Landmannalaugar, or the 'People's Pools', is a vast area of stunning and unique beauty in the heart of Iceland's southern Highlands. Throughout the summer, it is one of the most popular places for hiking -- either over one day or several -- and for natural hot spring bathing.
Landmannalaugar can be driven to, but requires you to rent a four-wheel-drive vehicle. If you'd rather not drive, you can explore tours of the Highlands of Iceland, or visit it on packages such as this 10-Day Vacation.
Landmannalaugar is a truly rare area, both geologically and aesthetically. The dramatic region can be found nestled beside the raven-black Laugahraun lava field, a sweeping expanse of dried magma which originally formed in an eruption in 1477.
Landmannalaugar itself is made up of windswept rhyolite mountains, a rock type that creates a full spectrum of dazzling colour. Shades of red, pink, green, blue and golden yellow make for an ethereal location.
Landmannalaugar was historically best known for its natural geothermal baths, hence its name the People's Pools. For centuries, it served as an area of shelter and respite for weary travellers who use these soothing springs as a means to relax after tiring excursions.
Originally, those attending were settlers crossing the barren highlands, but today, they are tourists after an exciting trip.
Today, visitors to the Highlands should always bring a swimsuit and towel, just in case one of these naturally occurring hot pools should crop up along the hiking trail.
The most popular road leading to Landmannalaugar, Sigölduleið, has such springs, and takes you past multiple stunning natural features, including Bláhylur lake, a magnificent body of water nestled in a dormant volcanic crater.
Landmannalaugar can be reached by car in one of two ways. The quickest is driving through West Iceland, either via Selfoss or Þingvellir National Park. A longer but more scenic route would take you along the South Coast of Iceland. This is Iceland’s most popular sightseeing route, aside from the Golden Circle, due to its wealth of sites.
Of course, like many of Iceland’s destinations, Landmannalaugar can also be reached via helicopter, for those who are travelling with less of a concern for budget. Those on more of a shoestring can buy a bus pass that will take them to the region.
Landmannalaugar marks the northern end of the Laugavegur, one of Iceland's most popular hiking trails. This route connects Landmannalaugar and Þórsmörk, the ‘Valley of Thor’, ending at the beautiful Skógafoss waterfall.
It is also home to many other notable trails, however, including the path onto the mighty Mt. Brennisteinsalda, the ‘Sulphur Wave’ crater.

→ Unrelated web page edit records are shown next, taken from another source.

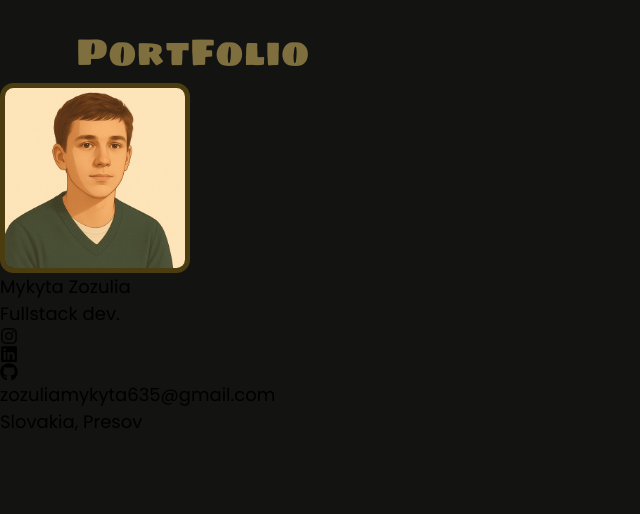
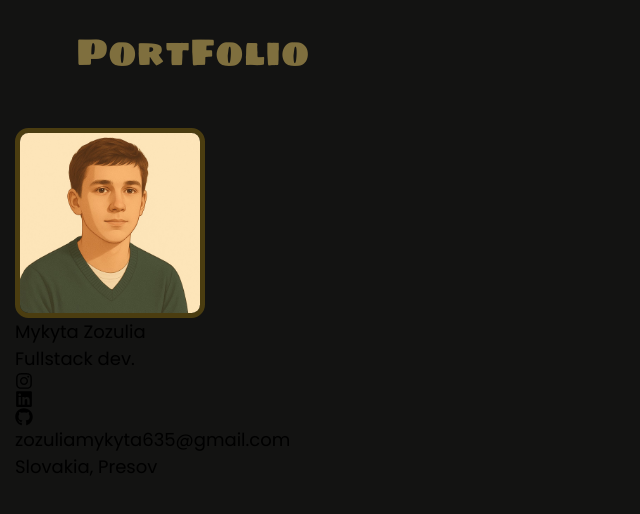
Before and after one commit to ZozuliaMykyta/portfolio-v2, a React (Vite) app: page / in a window 1280 px wide. Shown: the top 514 px of the page, without its empty margins (0-640 px from the left). Built offline with nearby package versions, Linux system fonts and the light colour scheme.

Commit message:
style: wrap Info component and main in a container for improved layout

```diff
--- a/src/App.tsx
+++ b/src/App.tsx
@@ -6,8 +6,10 @@ function App() {
   return (
     <>
       <Header />
-      <Info />
-      <main></main>
+      <div className="container flex justify-between items-center !mt-10">
+        <Info />
+        <main></main>
+      </div>
     </>
   );
 }
```
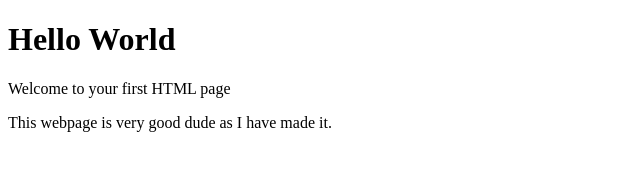
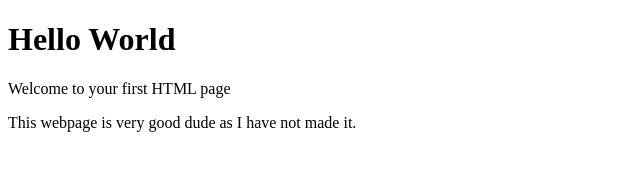
Before and after one commit to Sarthak-1229/locrep, a plain HTML site: page index.html in a window 1280 px wide. Shown: the full height of the page, 0-640 px from the left. Drawn offline with Linux system fonts and the light colour scheme.

Commit message:
parat asach

```diff
--- a/index.html
+++ b/index.html
@@ -8,6 +8,6 @@
 <body>
     <h1>Hello World</h1>
     <p>Welcome to your first HTML page</p>
-    <p> This webpage is very good dude as I have made it.</p>
+    <p> This webpage is very good dude as I have not made it.</p>
 </body>
 </html>
```
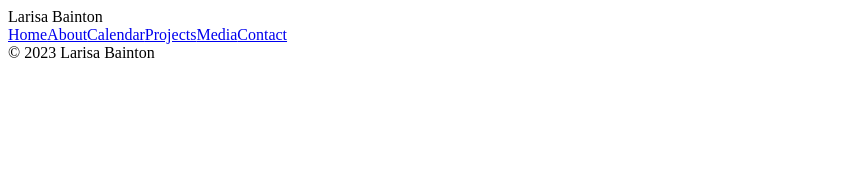
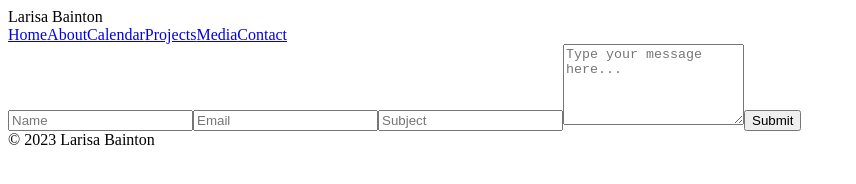
Before and after one commit to larisabainton/larisabainton.com-2023, a Gatsby site: page /contact in a window 1280 px wide. Shown: the whole page, without its empty margins (0-856 px from the left). Built offline with nearby package versions, Linux system fonts and the light colour scheme; Gatsby itself is replaced by a stand-in of ours.

Commit message:
add contact form

```diff
--- a/src/pages/contact.js
+++ b/src/pages/contact.js
@@ -1,10 +1,14 @@
 import React from "react";
 import Layout from "../components/layout";
+
+import ContactForm from "../components/contactForm";
 
 const ContactPage = () => {
     return (
         <Layout>
-            <main></main>
+            <main className="contact-page">
+                <ContactForm />
+            </main>
         </Layout>
     )
 }
```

Visitors can also traverse the trail up the Bláhnjúkur volcano, the 'Blue Peak', whose summit allows for a sweeping view of up to five glaciers on clear days.
Multiple operators run daily tours to Landmannalaugar from mid-June to mid-September, during which time the Icelandic Touring Association operates a small shop, three campsites and a mountain hut equipped with sleeping bags and accommodation for up to 80 visitors.
It is only recommended you take a multi-day hike with an operator.